I’m now using Mac for several years on multiple mac’s with varying OS X versions.
I do have bad experience with Apple’s
Reason being probably the fact that I keep a very large mail database on Fastmail imap server. In practice I’m extremely satisfied with Fastmail, often times it’s been very helpful to have ALL old mail communication available.
Off and on I’ve tried to incorporate because of it’s obvious advantages over e.g. Thunderbird in view of DTPO. Each time has failed.
I find this extremely annoying but there just doesn’t seem to be a real solution. (Except from emptying my inbox)
Just as an aside: I’ve never had the same problem with iOS - so why is this working better than on a more powerful OS X platform? Beats me…)

Now to my question:
In order to achieve Inbox Zero
I’m trying to import mail into DTPO (with the intention to get my mailbox size under the unwritten’OS X size limit’
Following Gabe Weatherhead’s guide I stumble at the fact that my inbox shows white, and thus empty…
At the moment there are only some 42 messages in my Inbox, so I don’t think that can be the reason?

I’ve checked on several ‘white’ folders - In they contain messages - In the import window, they show up white and empty…

Any ideas?
Thanks for your suggestions!


According to the screenshot already imported emails are hidden, you might try to disable this option.

See the option in DEVONthink Pro Office Preferences > Email - Previously imported will become replicants.

If that option isn’t checked, DEVONthink will skip messages that have already been captured, in order to avoid duplication.

Checking that option allows me to capture messages individually into a project or other topical group, yet also ensure that if I wish to keep an archive of messages in a mailbox, the archive will be complete.

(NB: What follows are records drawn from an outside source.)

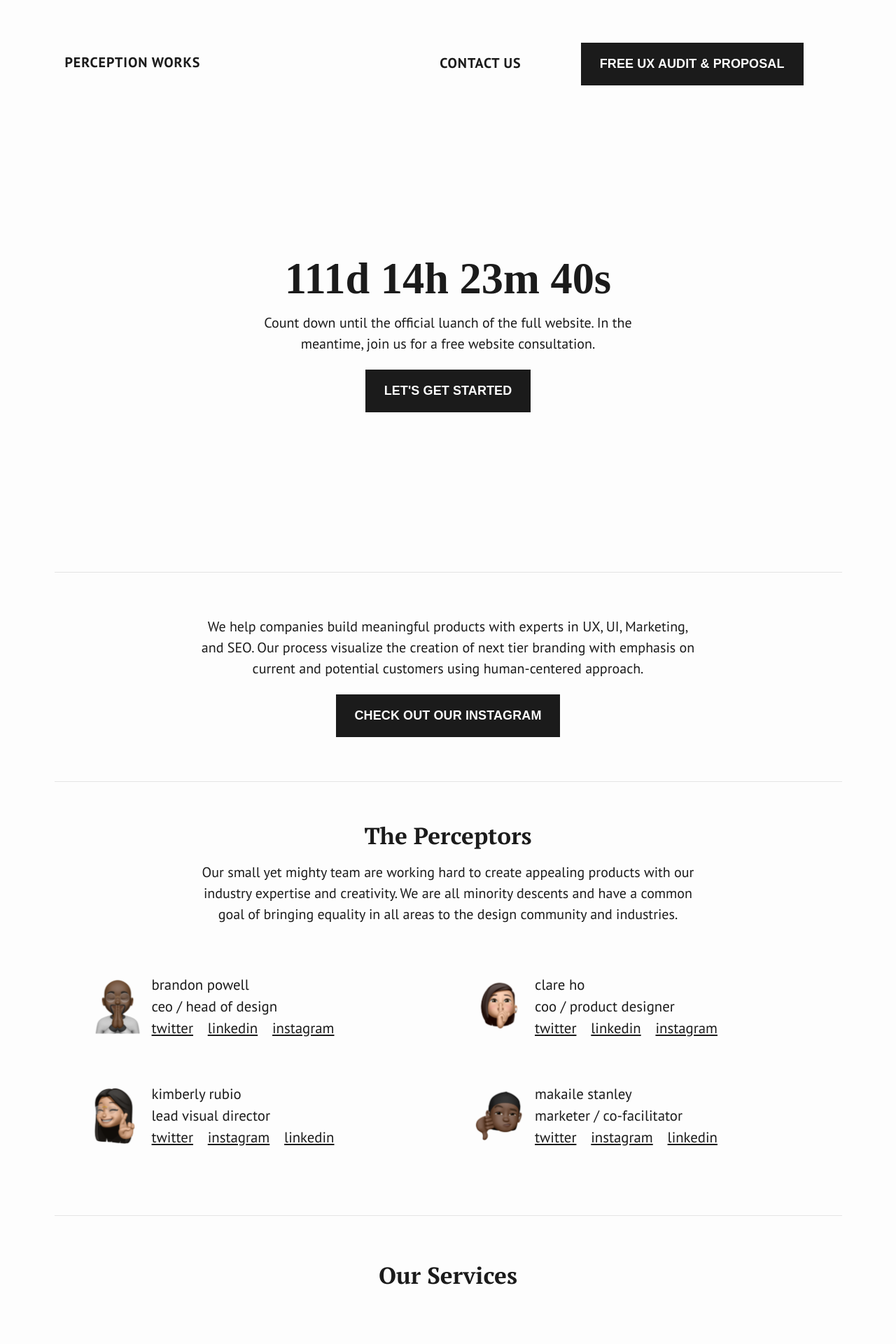
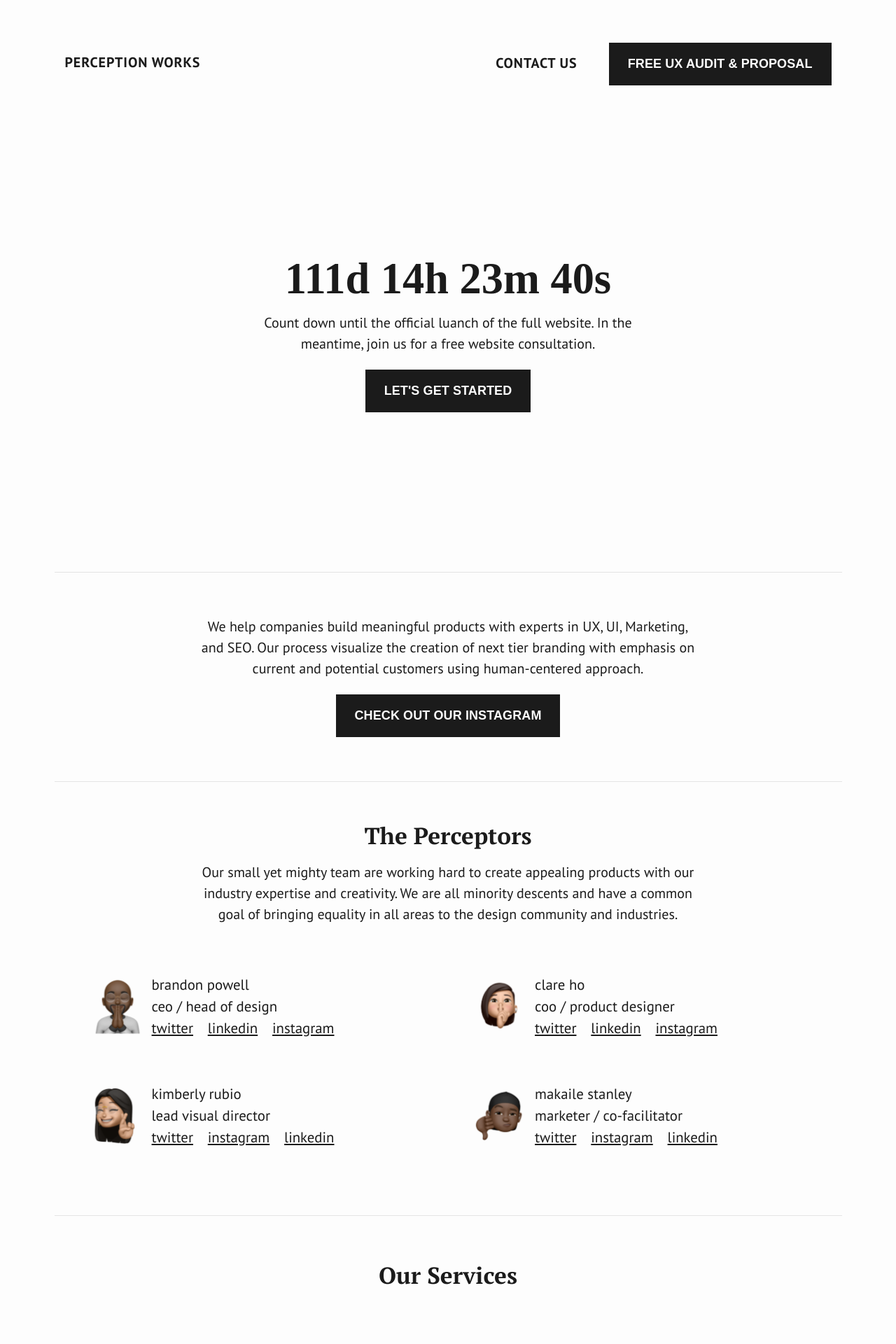
Before and after one commit to jeauxcoding/pw, a Jekyll site: the page built from index.md, in a window 1280 px wide. Shown: the top 1920 px of the page at 70% size. Built offline with Jekyll 4.4.1, drawn with Linux system fonts in a browser that asks for light colours.

Commit message:
update css pages

```diff
--- a/_includes/nav.html
+++ b/_includes/nav.html
@@ -4,7 +4,7 @@
         <a href="#">Perception Works</a>
         <div class="site-nav-list">
           <a href="#contact">Contact Us</a>
-          <a href="#contact">
+          <a class="btn" href="#contact">
             <button type="button" name="button">free UX audit & proposal</button>
           </a>
         </div>
--- a/assets/css/main.css
+++ b/assets/css/main.css
@@ -179,6 +179,11 @@ li {
 .footeritem h4 {
   margin-bottom: 14px;
   font-family: 'PT Sans', sans-serif;
+}
+
+.site-nav-list .btn {
+  margin: 0px !important;
+  padding: 0px !important;
 }
 
 .team {
@@ -365,6 +370,11 @@ div .nw_letter {
 
 /* On screens that are 600px wide or less, make the columns stack on top of each other instead of next to each other */
 @media screen and (max-width: 600px) {
+  p {
+    font-size: 13pt;
+    line-height: 25px;
+    text-align: center;
+  }
   .grid-pw-col4 {
     display: grid;
     grid-template-columns: auto;
```
Also changed, not shown: _includes/doctype-head.html (+11 -0 lines).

Replication adds only a few bits of overhead to each instance of a document displayed in multiple locations of a database. Only one file is stored within the database in that case, whereas duplicates each require making separate copies of the file.